Tiffany Yeung : I do what I can however insignificant I am

Tea Hub is an exciting newcomer. “My husband grew up in the neighbourhood. Over the course of our decade-long relationship before marriage, we met here often because of the agreeable old-town atmosphere. We used to hang out in Chinese tea houses in So Uk.  We even took wedding photos in Shun Ning Road.” She noted that old shops peppered across the entire stretch of Cheung Sha Wan. You will find an old-school record shop here and an alleyway barbershop there. It may sound like a complicated neighbourhood but it is at the same time evolving on its uniqueness of having the best of both the old and new.

Jacky Yu : The best way to safeguard history is to study history

Today’s news, tomorrow’s history. Recently, we took part in an important Hong Kong history.  But, will the enthusiastic find truth in history?  Website oldhkphoto.com founder Jacky Yu believes: “Social movements such as rallies and protests are necessary but an influence on cultural ideologies can exert a lasting impact. Totalitarian powers destroy history. The best way to safeguard history is to study history.

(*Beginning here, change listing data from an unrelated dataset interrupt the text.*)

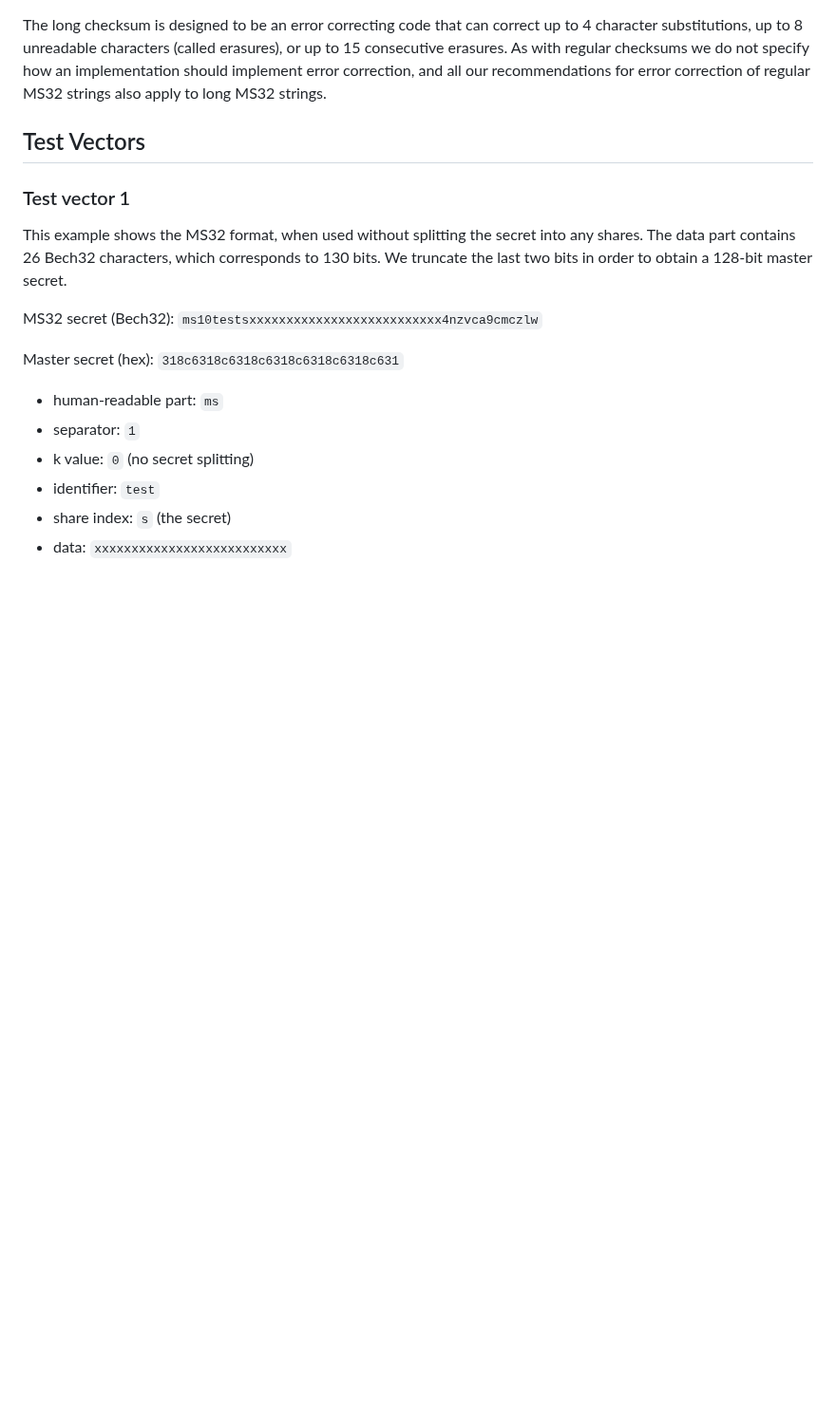
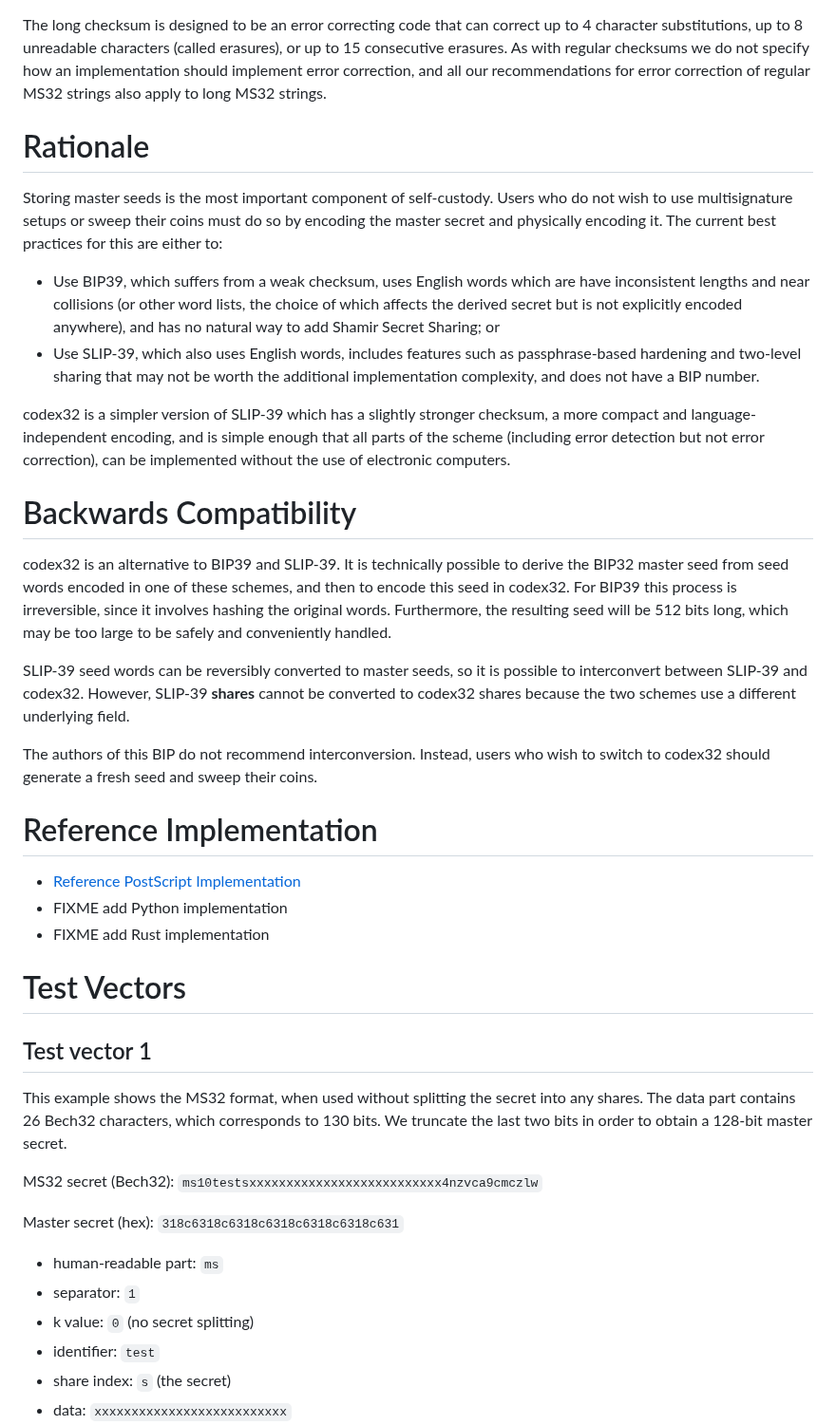
Before and after one commit to BlockstreamResearch/codex32, a Markdown page: MasterSeed32.md, the part around one of its changes. Shown at 95% size. Rendered like a GitHub page; blank space fills up the shorter version.

```diff
--- a/MasterSeed32.md
+++ b/MasterSeed32.md
@@ -289,9 +309,38 @@ Generation of long shares and recovery of the master seed from long shares proce
 The long checksum is designed to be an error correcting code that can correct up to 4 character substitutions, up to 8 unreadable characters (called erasures), or up to 15 consecutive erasures.
 As with regular checksums we do not specify how an implementation should implement error correction, and all our recommendations for error correction of regular MS32 strings also apply to long MS32 strings.
 
-## Test Vectors
+# Rationale
 
-### Test vector 1
+Storing master seeds is the most important component of self-custody.
+Users who do not wish to use multisignature setups or sweep their coins must do so by encoding the master secret and physically encoding it.
+The current best practices for this are either to:
+
+* Use BIP39, which suffers from a weak checksum, uses English words which are have inconsistent lengths and near collisions (or other word lists, the choice of which affects the derived secret but is not explicitly encoded anywhere), and has no natural way to add Shamir Secret Sharing; or
+* Use SLIP-39, which also uses English words, includes features such as passphrase-based hardening and two-level sharing that may not be worth the additional implementation complexity, and does not have a BIP number.
+
+codex32 is a simpler version of SLIP-39 which has a slightly stronger checksum, a more compact and language-independent encoding, and is simple enough that all parts of the scheme (including error detection but not error correction), can be implemented without the use of electronic computers.
+
+# Backwards Compatibility
+
+codex32 is an alternative to BIP39 and SLIP-39.
+It is technically  possible to derive the BIP32 master seed from seed words encoded in one of these schemes, and then to encode this seed in codex32.
+For BIP39 this process is irreversible, since it involves hashing the original words.
+Furthermore, the resulting seed will be 512 bits long, which may be too large to be safely and conveniently handled.
+
+SLIP-39 seed words can be reversibly converted to master seeds, so it is possible to interconvert between SLIP-39 and codex32.
+However, SLIP-39 **shares** cannot be converted to codex32 shares because the two schemes use a different underlying field.
+
+The authors of this BIP do not recommend interconversion. Instead, users who wish to switch to codex32 should generate a fresh seed and sweep their coins.
+
+# Reference Implementation
+
+* [Reference PostScript Implementation](https://github.com/roconnor-blockstream/SSS32/)
+* FIXME add Python implementation
+* FIXME add Rust implementation
+
+# Test Vectors
+
+## Test vector 1
 
 This example shows the MS32 format, when used without splitting the secret into any shares. The data part contains 26 Bech32 characters, which corresponds to 130 bits. We truncate the last two bits in order to obtain a 128-bit master secret.
 
```
Also changed, not shown: other parts of MasterSeed32.md (+25 -5 lines).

Historical events teach us how to negotiate the past and the present and learn how to live today and face the future.”

Barbara Wong: “I have always considered myself a newbie”

Barbara believes that a love potion lasts at most three to six months.  Then, romance turns into daily learning. “One needs to learn how to love and get along with each another,” she added.  “That invigorating feeling of freshness diminishes as the relationship grows.  Everybody has a good side and a bad one.  I tend to delete the bad before sleep and wake up remembering the good.”

Andy Ng Wai-shek: You are your only objet d’art

Seasoned theatre actor, director and drama coach Andy Ng Wai-shek has just been named a Director of the Year from the International Association of Theatre Critics (Hong Kong)’s IATC(HK) Critics Awards. He says, “The one thing that can ever influence you is but yourself. One must live a life and have the drive to pursue meaning because you are your only objet d’art.”

Illustrator Wai Wai: Let me cuddle Yaumatei tenderly

Recalling the days she spent drawing Yau Ma Tei. “The experience was like: when I tried to express my affection, the community would repay me beyond my expectation with more opportunities to use my own skills and brushes to make a record of the face of other Hong Kong communities or even the Yau Ma Tei community.”  She has joined guided tours to familiarise herself with communities in North Point and Wan Chai, for example.  “This book has given me ample chance to understand other Hong Kong communities.  To me, it is like increasing intimacy with Hong Kong.”

Agnes Chow : No regrets for our youth

“I often say to myself: social movement success has never been easy. It is not only because of the Hong Kong political climate. The fight for aspirations takes the determination of many people. It may take a decade or two’s hard work for a chance to succeed.” She believes that people should not dismiss their beliefs because of widespread absurdity. “It would be even more difficult to change Hong Kong’s situation if we turn our backs on our own fundamental beliefs.”

TOMA Miniatures : Rekindling the city’s best memories

Tony has always said that the older he gets the fonder he is of Hong Kong.  “Things in the past are slowly vanishing.  It is a pity.  I hope to contribute my old memories and help bring them back to life.”  Maggie said that micro-scale modelling is not a lucrative business.  “It is a hobby for life.  To me, this hobby carries great significance.”

Chui Tien-you : The Best Side of Life

Tien-you said: “Life seems to have turned sour for many people lately.   Sometimes I have questions on life’s meaning.  Regardless of social issues, we should always look on the bright side of life.  There is love between people.  We need to know about gratitude.” It might sound like a cliché, but there is always light at the end of the tunnel.